Financial exploitation of older adults comes at a great cost - victims lose as much as $36.5 billion each year and their social and psychological well-being can be significantly impacted.  Financial exploitation can be difficult to detect as it is often carried out by family members, trusted friends, and caregivers, and therefore is under-reported. 


Warning Signs 

  • Unusual financial activity such as large or frequent withdrawals or transfers, multiple checks for cash or to an individual, questionable credit card charges, and unknown recurring transactions 

  • Unusual or sudden changes in spending patterns including excessive purchases 

  • Changes to wills and other financial documents

  • Fraudulent signatures

  • New friends and “helpers”  who have recently become involved in the older adult’s life or relatives showing a new interest in the older adult

  • Cognitive decline or a loss of financial acumen

  • New concerns or worries from the older adult about their finances


Preventative Steps
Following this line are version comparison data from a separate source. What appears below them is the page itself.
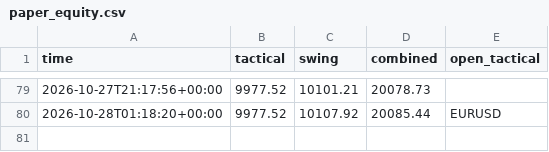
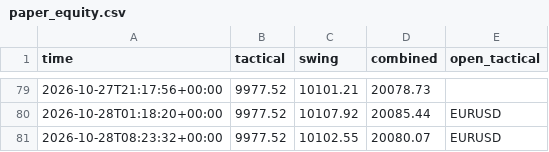
Before and after one commit to sobhansbp/Trade-, a CSV file: journal/paper_equity.csv, drawn as a sheet; only a part is shown, gaps mark what is left out.

```diff
--- a/journal/paper_equity.csv
+++ b/journal/paper_equity.csv
@@ -80 +80,2 @@ time,tactical,swing,combined,open_tactical
 2026-10-28T01:18:20+00:00,9977.52,10107.92,20085.44,EURUSD
+2026-10-28T08:23:32+00:00,9977.52,10102.55,20080.07,EURUSD
```
Also changed, not shown: journal/news_scores.csv, journal/signals.csv, 3 other files.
  1. While the older adult can still make financial decisions, ensure that they have designated a trusted source as their agent for Power of Attorney for Finance

  2. Ask the older adult to appoint a trusted contact for accounts at financial institutions. This way there is a second person to contact when there is questionable activity.

  3. Use prepaid credit cards or  services such as  True Link  or MyFloc to pay for expenses so that there are purchase limits. 

  4. Simplify accounts, set up automatic payments, and use direct deposit to limit the risk of financial abuse.

  5. Use technology tools such as EverSafe, Carefull, and LifeLock to detect and notify of suspicious activity .

  6. Stay in touch with your relative. Isolation is one of the leading reasons that older adults fall victim to scams. 

  7. Know your relative’s caregivers. Personal boundaries can get blurred, increasing the opportunity for abuse.  Using a homecare agency instead of private caregivers provides an additional level of protection.

  8. Opt out of email mailing lists and use SPAM filters.

  9. Silence or prohibit calls and texts from people who are not listed in the phone’s contacts.

  10. Make sure that the older adult’s phone number is listed in the Do Not Call Registry.

  11. Use a phone app like Truecaller to block SPAM calls or a specialized phone service such as teleCalm to manage calls.

  12. Be informed. Older adults are common targets for scams, which are becoming ever more frequent. 


Reporting Financial Abuse and Exploitation

  • If you believe your loved one is in imminent danger, call 911.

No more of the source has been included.